So What's Heroku?

Heroku is effectively a cloud-based web application platform. By using it you don't have to worry about any physical hardware - Heroku'll take care of it. This is pretty groovy when you just want to put a site up and not worry about getting the actual boxes plugged in and running. On top of that, Heroku supports most of the trendier platforms and languages. In particular, they support Ruby on Rails, which we'll be using here. Pricing can be a little tricky, but for a quick application, one web worker thread with the smallest shared database is free. This is enough for our purposes. We'll be assuming that Ubuntu 11.10 is the operating system of choice.

Setup your Account

The first thing that needs to be done is setting up your account. The signup page is pretty straight forward. Heroku is nice enough to link everyone to their own quick start guide, which we will be paraphrasing here. You'll first want to grab the Heroku toolbelt, which is a client-side application that you can use to manage your applications. On Ubuntu, you just need to run...

wget -qO- | sh install the toolbelt. Typing...

heroku login

...will prompt you for your Heroku username and password. It will also ask if you want to generate and upload a SSH key for your account - you'll want to do that so you don't need to later. At this point you have a working Heroku user account and can authenticate against it.

Installing Ruby and Rails

For whatever reason, this can be kind of tricky on Ubuntu, particularly if Ruby or Rails is already on the system or was installed by aptitude. Luckily, we've made a script that takes a lot of the pain out. It is specifically for Ubuntu 11.10, but feel free to modify it to serve your purposes:

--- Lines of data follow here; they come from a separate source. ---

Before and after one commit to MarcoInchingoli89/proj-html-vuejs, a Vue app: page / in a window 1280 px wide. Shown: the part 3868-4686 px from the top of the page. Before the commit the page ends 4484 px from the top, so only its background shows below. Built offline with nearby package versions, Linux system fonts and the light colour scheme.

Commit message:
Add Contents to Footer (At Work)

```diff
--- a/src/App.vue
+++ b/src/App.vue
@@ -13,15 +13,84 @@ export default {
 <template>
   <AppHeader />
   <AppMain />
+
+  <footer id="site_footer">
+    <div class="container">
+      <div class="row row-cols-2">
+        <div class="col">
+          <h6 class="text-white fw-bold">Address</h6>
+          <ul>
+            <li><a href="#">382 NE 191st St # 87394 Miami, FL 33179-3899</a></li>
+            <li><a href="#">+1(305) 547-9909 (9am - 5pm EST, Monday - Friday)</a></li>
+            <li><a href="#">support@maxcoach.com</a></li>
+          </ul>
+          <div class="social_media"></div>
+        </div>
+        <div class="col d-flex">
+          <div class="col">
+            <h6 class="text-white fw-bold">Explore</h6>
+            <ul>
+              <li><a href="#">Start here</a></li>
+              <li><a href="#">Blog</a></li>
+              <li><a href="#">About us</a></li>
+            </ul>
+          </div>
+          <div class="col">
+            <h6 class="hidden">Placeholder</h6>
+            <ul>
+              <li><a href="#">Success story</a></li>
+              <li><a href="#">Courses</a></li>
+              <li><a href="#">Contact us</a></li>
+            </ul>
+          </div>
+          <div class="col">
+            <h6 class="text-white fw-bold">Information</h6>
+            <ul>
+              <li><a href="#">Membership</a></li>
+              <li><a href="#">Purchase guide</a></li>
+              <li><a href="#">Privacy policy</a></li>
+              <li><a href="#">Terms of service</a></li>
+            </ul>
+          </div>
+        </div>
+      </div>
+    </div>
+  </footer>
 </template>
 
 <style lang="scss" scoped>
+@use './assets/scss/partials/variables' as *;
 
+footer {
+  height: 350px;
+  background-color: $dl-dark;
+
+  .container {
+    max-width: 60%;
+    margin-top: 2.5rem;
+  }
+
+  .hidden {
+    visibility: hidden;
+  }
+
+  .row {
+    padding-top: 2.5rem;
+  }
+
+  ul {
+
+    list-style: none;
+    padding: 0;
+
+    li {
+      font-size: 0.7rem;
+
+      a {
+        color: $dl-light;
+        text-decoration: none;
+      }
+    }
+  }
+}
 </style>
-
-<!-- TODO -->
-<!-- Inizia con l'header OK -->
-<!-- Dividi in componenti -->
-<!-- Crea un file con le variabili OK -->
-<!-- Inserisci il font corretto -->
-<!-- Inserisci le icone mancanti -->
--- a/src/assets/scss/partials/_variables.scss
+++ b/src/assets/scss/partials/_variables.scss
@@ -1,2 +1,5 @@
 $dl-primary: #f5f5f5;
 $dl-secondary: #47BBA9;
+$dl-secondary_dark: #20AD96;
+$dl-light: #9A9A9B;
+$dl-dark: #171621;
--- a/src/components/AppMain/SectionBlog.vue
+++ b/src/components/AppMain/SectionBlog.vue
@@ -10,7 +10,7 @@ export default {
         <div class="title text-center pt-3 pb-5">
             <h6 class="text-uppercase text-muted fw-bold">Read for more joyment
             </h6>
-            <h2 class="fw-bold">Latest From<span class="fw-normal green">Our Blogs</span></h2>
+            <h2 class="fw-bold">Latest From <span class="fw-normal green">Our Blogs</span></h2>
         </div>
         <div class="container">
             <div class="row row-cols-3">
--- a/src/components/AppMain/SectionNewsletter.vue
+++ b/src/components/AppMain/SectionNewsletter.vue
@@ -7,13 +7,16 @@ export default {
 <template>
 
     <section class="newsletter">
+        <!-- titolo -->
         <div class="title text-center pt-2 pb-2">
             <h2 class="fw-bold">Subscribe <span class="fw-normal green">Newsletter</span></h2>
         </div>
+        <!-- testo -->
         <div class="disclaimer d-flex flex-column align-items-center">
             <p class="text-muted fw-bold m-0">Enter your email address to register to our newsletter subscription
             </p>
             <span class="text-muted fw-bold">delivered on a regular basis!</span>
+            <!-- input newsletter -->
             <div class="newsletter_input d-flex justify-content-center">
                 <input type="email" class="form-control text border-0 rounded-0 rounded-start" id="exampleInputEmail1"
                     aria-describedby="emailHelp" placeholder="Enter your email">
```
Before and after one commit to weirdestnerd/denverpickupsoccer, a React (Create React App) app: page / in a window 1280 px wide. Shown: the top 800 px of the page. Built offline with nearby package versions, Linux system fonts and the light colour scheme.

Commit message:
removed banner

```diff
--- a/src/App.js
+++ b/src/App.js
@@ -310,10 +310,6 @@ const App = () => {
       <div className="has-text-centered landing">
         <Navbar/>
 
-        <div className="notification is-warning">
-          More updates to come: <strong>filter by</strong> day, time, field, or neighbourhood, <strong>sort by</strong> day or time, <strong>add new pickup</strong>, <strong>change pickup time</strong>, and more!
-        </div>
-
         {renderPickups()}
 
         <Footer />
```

#! /bin/bash
sudo apt-get update
sudo apt-get install build-essential git-core curl postgresql libpq-dev
bash -s stable < <(curl -s
echo '[[ -s "$HOME/.rvm/scripts/rvm" ]] && source "$HOME/.rvm/scripts/rvm"' >> ~/.bashrc
. ~/.bashrc
sudo apt-get install build-essential openssl libreadline6 libreadline6-dev curl git-core zlib1g zlib1g-dev libssl-dev libyaml-dev libsqlite3-0 libsqlite3-dev sqlite3 libxml2-dev libxslt-dev autoconf libc6-dev ncurses-dev automake libtool bison subversion
rvm install 1.9.3
rvm --default use 1.9.3
gem install rails -v 3.2.1
Basically, it will update Ubuntu with aptitude, install a number of Heroku dependencies like Postgresql, and then grab RVM, the Ruby Version Manager. It uses this to install Ruby and Rails. One should do it this way on Ubuntu, and never directly with aptitude.

Creating your Application

You'll want to make a new folder for this - let's place it in ~/projects. From the projects directory, do...

heroku create --stack cedar

This will have Heroku create your actual application. It will have an application name in the form of adjective-noun-####. If you open a browser window and visit, you should see a Heroku welcome page. It's easiest to pull down the repository via git to actually put rails on it. For this, you should do something like

git clone

The actual repository is empty at this point, but the clone operation will create the application folder in your projects directory. We're now going to do something loosely like the guide here. First, we need to create our Rails app locally. From the projects directory, we can create it with

rails new adjective-noun-####

This will populate your application folder with a Rails skeleton. We then need to swap out the sqlite3 gem for the PostgreSQL gem from the Gemfile in the root of the application folder. Just change...

gem 'sqlite3'

gem 'pg'

and then run 'bundle install' to grab the correct PostgreSQL gems. We can then commit and push our changes to our Heroku server with

git commit -a

git push origin master

If all goes well, Heroku will compile and run the pushed Rails app. If you visit your application web site in a browser, you should see this:

If so, all is well, and you now have Ruby on Rails running on the Heroku environment.  Happy hacking!